“Mine,” I answered, and looked down into my baby’s blue-gray eyes that would eventually turn light brown.
One morning when Ella was a toddler, she woke up early and climbed between me and my husband in bed. She nestled her soft baby body between us and placed her foot against my husband’s inner arm. Their skin was the same.
“What is that color?” I asked.
I stroked his arm and her foot. Sometimes, I ask dumb questions, too.
“The color of your arm and Ella’s foot. It’s almost translucent. Does that have a name? I can see your veins. What is that color?”
My husband responded in his most deadpan voice, “You mean white, Jen? That’s called white.”
I laughed. Honestly, I was thinking about paint, like if I requested that color in a paint can at a hardware store, would it be Nomadic Desert or Barcelona Beige?
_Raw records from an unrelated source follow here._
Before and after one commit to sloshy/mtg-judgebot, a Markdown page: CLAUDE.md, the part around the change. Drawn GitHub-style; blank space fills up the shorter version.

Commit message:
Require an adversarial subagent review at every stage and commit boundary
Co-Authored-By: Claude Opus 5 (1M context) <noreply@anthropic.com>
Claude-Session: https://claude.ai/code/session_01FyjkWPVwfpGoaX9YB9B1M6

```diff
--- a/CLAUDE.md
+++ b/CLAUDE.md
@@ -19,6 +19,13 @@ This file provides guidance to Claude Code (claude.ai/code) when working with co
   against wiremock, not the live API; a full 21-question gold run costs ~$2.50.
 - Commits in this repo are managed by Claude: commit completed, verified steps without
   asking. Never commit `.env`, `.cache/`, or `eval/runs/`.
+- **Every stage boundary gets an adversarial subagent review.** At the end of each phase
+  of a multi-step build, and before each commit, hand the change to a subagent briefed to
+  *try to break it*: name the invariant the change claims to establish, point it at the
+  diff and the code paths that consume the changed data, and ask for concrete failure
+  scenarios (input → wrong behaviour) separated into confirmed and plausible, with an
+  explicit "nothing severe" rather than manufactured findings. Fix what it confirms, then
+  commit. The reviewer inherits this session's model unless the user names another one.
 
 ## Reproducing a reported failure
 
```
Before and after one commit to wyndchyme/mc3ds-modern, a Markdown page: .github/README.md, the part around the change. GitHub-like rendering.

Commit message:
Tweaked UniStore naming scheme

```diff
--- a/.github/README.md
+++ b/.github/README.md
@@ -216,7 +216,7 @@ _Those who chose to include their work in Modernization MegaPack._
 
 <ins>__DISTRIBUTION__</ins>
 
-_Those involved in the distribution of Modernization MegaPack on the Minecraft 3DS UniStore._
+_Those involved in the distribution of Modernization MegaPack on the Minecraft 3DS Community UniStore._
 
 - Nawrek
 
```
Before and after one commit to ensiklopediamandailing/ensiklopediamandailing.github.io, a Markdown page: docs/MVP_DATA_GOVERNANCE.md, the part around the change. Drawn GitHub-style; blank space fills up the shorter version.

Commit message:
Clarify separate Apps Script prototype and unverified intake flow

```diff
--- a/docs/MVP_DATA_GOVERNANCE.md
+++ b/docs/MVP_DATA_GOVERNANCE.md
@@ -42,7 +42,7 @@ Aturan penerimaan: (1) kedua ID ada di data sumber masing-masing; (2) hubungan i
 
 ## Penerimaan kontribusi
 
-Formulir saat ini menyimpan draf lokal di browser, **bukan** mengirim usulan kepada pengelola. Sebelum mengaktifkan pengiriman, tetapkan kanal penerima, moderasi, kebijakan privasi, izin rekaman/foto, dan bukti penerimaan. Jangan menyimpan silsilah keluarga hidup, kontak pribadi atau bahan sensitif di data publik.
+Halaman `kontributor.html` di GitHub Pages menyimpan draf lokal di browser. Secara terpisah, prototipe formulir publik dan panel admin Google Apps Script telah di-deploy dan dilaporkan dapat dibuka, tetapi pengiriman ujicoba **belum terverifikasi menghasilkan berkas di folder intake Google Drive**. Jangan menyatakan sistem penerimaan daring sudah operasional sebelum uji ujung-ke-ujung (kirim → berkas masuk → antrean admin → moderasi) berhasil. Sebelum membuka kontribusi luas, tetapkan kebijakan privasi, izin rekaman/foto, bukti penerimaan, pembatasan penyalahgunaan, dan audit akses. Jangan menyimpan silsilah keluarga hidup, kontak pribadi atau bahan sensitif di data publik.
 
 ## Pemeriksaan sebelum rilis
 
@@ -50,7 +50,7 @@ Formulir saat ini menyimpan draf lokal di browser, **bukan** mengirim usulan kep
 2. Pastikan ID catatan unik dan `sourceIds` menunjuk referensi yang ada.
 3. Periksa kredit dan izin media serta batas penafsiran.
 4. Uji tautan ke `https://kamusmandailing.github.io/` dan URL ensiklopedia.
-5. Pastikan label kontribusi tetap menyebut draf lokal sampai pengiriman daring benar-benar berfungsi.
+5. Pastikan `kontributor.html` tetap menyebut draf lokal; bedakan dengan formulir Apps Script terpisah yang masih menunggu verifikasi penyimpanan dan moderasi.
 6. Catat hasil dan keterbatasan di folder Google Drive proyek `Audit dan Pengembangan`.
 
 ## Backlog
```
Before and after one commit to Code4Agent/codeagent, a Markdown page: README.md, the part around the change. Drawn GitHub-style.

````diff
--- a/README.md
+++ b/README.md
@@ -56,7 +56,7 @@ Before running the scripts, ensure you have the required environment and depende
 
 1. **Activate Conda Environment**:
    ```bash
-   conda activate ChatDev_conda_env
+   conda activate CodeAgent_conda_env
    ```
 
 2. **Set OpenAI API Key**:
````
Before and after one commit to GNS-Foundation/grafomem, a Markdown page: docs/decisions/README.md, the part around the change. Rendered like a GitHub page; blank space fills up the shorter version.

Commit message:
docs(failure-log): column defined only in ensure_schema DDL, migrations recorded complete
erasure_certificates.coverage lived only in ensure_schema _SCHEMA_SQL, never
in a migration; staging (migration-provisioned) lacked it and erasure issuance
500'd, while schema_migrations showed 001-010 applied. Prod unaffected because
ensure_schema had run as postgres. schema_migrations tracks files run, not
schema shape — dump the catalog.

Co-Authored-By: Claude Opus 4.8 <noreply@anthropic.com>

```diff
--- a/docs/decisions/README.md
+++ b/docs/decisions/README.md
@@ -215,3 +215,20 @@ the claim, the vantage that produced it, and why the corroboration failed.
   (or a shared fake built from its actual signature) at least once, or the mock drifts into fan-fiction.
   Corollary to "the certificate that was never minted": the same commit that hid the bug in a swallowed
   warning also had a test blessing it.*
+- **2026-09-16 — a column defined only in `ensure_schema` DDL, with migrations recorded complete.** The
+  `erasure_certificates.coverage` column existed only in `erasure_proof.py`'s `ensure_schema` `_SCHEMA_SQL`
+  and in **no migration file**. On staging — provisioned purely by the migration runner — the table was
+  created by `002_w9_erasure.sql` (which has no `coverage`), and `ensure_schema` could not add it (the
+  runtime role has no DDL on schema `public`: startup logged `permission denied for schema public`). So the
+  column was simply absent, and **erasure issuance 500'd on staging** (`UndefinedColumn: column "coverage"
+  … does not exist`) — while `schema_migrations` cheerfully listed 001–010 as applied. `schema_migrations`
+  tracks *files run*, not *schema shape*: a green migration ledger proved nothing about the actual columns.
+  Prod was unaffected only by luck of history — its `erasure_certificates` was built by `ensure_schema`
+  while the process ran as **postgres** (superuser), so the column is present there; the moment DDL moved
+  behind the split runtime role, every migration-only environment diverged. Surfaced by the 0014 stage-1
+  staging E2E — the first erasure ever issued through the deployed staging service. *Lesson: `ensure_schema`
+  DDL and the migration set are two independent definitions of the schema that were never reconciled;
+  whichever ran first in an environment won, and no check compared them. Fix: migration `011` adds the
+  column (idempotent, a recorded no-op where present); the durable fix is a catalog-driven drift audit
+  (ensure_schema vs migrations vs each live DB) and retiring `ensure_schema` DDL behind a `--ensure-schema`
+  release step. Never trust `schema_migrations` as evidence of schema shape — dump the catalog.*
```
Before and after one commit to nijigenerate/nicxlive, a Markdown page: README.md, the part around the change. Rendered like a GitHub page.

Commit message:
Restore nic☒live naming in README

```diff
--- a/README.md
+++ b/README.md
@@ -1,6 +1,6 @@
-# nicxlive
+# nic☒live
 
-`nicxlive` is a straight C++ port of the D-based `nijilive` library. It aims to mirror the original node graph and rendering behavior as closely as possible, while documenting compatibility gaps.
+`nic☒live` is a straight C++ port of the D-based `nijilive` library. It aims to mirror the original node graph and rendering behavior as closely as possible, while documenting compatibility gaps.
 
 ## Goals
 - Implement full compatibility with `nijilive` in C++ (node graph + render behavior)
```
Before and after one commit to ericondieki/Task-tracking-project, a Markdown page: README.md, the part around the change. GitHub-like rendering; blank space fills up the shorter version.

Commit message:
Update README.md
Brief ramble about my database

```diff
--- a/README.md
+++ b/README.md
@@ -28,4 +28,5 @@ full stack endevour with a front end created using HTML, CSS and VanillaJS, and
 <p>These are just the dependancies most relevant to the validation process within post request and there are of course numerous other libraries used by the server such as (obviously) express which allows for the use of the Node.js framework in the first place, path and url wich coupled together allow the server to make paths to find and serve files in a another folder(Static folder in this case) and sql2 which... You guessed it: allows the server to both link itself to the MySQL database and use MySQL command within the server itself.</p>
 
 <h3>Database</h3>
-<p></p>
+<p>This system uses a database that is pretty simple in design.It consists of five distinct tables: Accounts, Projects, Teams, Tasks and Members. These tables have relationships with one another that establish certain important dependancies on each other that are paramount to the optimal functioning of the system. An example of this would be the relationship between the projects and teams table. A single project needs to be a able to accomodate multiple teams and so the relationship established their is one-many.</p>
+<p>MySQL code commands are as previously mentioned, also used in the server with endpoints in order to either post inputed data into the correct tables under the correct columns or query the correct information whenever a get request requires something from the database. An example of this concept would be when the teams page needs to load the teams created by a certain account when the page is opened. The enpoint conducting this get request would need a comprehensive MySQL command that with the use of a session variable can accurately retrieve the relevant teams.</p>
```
It’s a natural human desire to want to find patterns in the world, to look at hues on paper and think about how they blend. But this is harmful because it is simplistic. I was asking him to classify his and my daughter’s skin according to swatches, painting a visual dividing line between me and them, but he reminded me that when those colors existed on human skin, they had much deeper implications.
In order for me to have maintained the illusion that I don’t see color, I would’ve needed to deny the terror I felt each time a stranger asked if my daughter was my baby. Is the question “Whose baby is that?” harmless? How about “Will you please step out of the car?” These questions imply that someone needs to keep watch over me, Brown lady holding a white baby. They imply I need policing. These questions make me feel watched in a way I hadn’t before I became a mother. Zora Neale Hurston in her essay, “How It Feels to Be Colored Me,” says, “I feel most colored when I am thrown against a sharp white background.” To me, this describes what it feels like to be othered. This experience is its own kind of truth and a lens through which to see the world. When I started my mixed race family, I experienced that truth. I saw color. I could part the veil of idealism obscuring my sight, a level of cognitive dissonance that required I lie to myself each time I told myself color doesn’t matter.
When we talk about seeing color, we are not talking about shades of melanin or paint; we are talking about a person’s lived experience inside their human body. I will teach my daughter about this as she grows older: how seeing color affects the families we create, how seeing color offers new opportunities to see the world, how seeing color helps us connect with and empathize with one another, and how seeing color provides new ways to love each other, despite the lines, visible and invisible, that strangers draw between a person and their family. I hold fast against the white supremacist ideology that attempts to infiltrate my family’s connection, and we love each other the way people are capable of loving at their most human level–with strength, ferocity, and an unconditional bond.